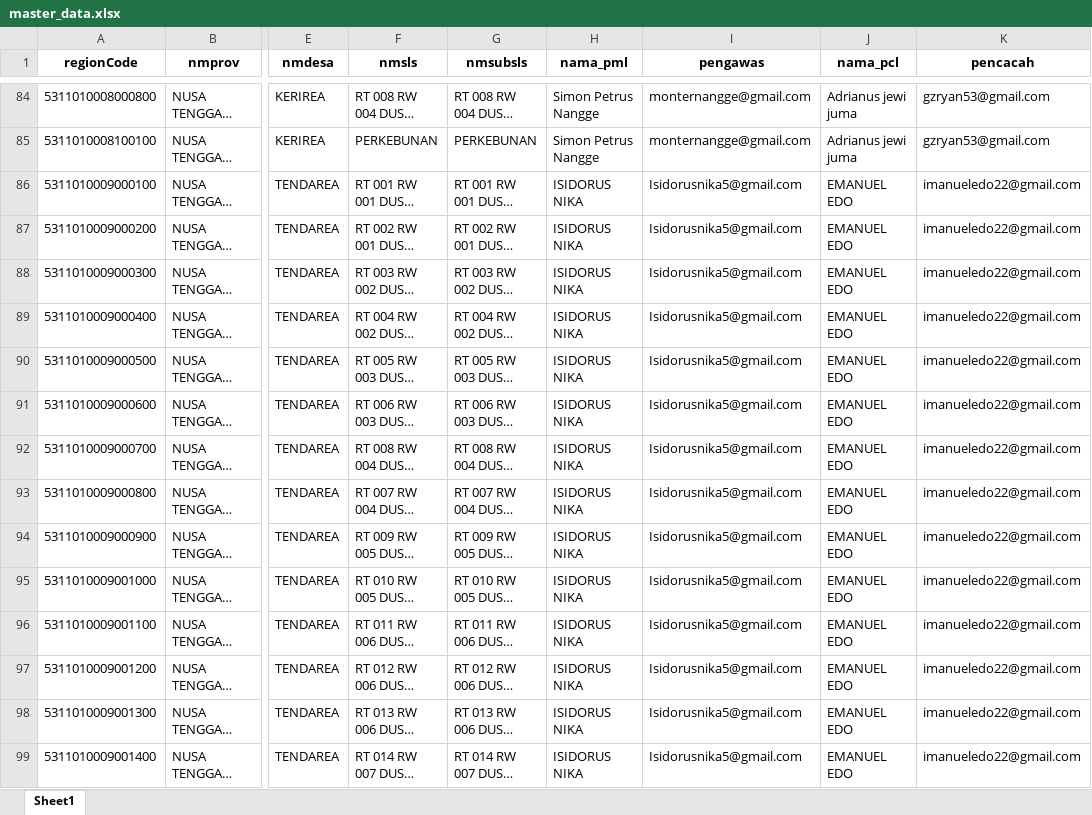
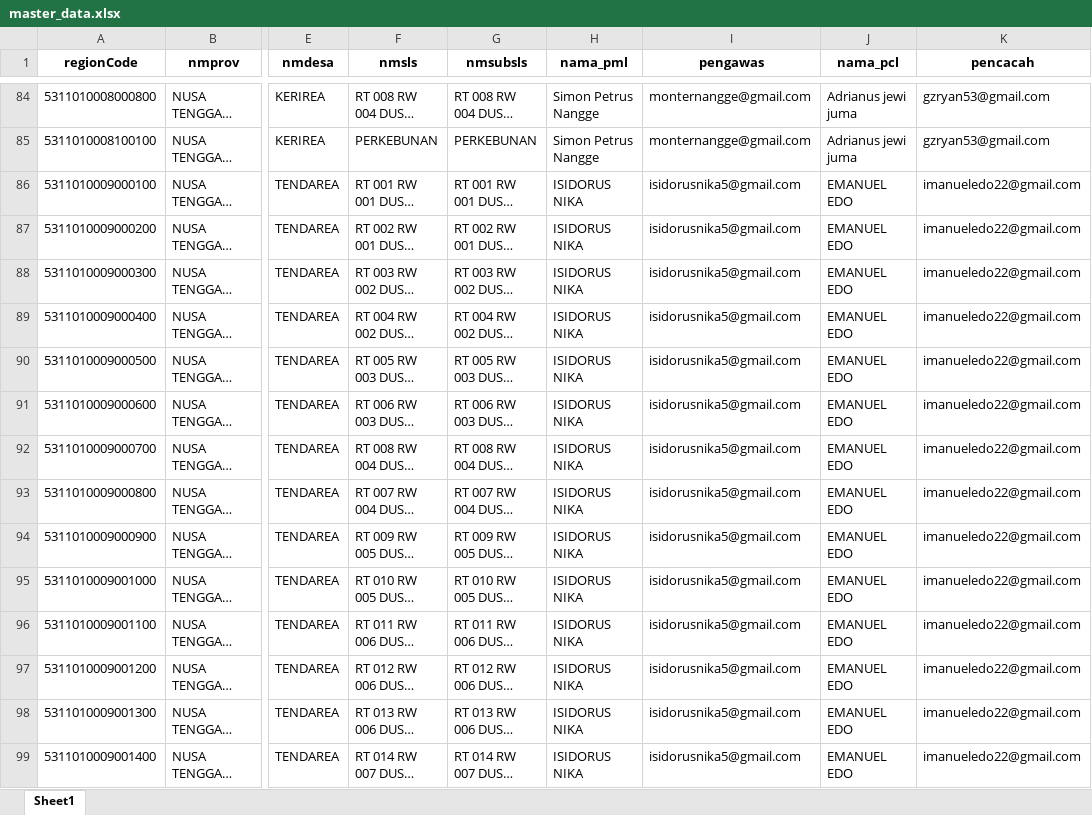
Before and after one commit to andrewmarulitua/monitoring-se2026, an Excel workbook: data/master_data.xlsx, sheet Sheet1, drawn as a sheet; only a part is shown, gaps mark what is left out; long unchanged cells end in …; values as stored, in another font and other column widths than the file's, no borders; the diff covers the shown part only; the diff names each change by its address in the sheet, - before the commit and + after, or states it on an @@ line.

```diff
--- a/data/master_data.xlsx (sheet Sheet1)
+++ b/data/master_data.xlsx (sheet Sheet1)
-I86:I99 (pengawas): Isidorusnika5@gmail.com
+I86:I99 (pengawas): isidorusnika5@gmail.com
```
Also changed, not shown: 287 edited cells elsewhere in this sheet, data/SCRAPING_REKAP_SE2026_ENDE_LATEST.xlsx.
---
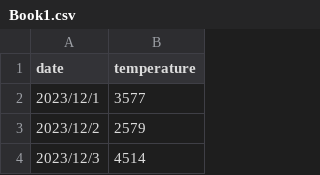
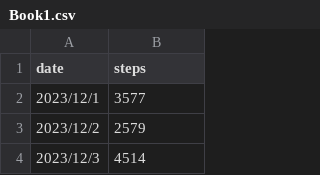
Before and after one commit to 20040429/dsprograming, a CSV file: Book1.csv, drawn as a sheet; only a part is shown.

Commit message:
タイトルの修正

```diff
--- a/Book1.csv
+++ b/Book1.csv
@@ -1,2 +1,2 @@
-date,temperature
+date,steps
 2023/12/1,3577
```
...
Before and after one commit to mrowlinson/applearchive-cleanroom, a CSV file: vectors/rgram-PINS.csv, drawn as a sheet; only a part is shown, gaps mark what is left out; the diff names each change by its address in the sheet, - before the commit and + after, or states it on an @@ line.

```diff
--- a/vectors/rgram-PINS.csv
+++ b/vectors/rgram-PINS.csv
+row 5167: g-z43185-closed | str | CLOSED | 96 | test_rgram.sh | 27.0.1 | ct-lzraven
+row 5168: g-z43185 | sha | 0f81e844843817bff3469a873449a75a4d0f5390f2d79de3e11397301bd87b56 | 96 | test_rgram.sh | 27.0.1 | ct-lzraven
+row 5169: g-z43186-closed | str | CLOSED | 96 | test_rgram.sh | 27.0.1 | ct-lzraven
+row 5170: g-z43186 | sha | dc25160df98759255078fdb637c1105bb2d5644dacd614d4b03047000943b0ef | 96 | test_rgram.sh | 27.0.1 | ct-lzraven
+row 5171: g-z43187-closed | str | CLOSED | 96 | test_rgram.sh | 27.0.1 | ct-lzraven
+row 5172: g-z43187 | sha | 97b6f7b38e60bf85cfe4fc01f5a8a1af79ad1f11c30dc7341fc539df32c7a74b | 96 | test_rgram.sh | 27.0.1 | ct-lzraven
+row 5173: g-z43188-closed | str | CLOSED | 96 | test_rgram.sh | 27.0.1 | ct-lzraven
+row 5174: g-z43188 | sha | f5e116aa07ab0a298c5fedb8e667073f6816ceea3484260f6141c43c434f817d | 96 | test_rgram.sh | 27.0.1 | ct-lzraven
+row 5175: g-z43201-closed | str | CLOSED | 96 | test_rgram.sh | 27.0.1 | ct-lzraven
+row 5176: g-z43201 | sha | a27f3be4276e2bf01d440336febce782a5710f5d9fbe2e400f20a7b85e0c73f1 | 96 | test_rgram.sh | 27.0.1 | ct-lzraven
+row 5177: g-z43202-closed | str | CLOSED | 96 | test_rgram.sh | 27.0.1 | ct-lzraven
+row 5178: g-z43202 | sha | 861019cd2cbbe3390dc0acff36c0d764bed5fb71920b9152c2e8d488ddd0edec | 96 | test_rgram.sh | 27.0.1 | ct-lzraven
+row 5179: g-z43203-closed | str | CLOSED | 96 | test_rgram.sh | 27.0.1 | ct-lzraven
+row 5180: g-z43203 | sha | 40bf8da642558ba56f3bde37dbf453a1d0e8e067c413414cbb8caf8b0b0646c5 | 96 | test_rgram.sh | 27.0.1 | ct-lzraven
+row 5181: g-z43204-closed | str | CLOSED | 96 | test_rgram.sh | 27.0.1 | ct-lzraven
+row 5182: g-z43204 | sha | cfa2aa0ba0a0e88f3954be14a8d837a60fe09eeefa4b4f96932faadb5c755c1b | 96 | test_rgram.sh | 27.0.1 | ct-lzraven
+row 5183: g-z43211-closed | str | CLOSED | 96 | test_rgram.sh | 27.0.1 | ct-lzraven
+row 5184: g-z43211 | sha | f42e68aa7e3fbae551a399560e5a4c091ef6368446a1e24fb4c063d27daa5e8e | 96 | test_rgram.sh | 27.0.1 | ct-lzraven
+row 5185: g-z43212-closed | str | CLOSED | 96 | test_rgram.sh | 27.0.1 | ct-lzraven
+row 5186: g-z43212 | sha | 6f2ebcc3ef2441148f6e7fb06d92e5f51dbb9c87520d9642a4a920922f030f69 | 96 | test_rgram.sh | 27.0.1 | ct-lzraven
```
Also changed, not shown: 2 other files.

*Work required*: Copy task for the entries above: every line with the string "PINS".

*Response area*:
Before and after one commit to mrowlinson/applearchive-cleanroom, a CSV file: vectors/rgram-PINS.csv, drawn as a sheet; only a part is shown, gaps mark what is left out; the diff names each change by its address in the sheet, - before the commit and + after, or states it on an @@ line.
--- a/vectors/rgram-PINS.csv
+++ b/vectors/rgram-PINS.csv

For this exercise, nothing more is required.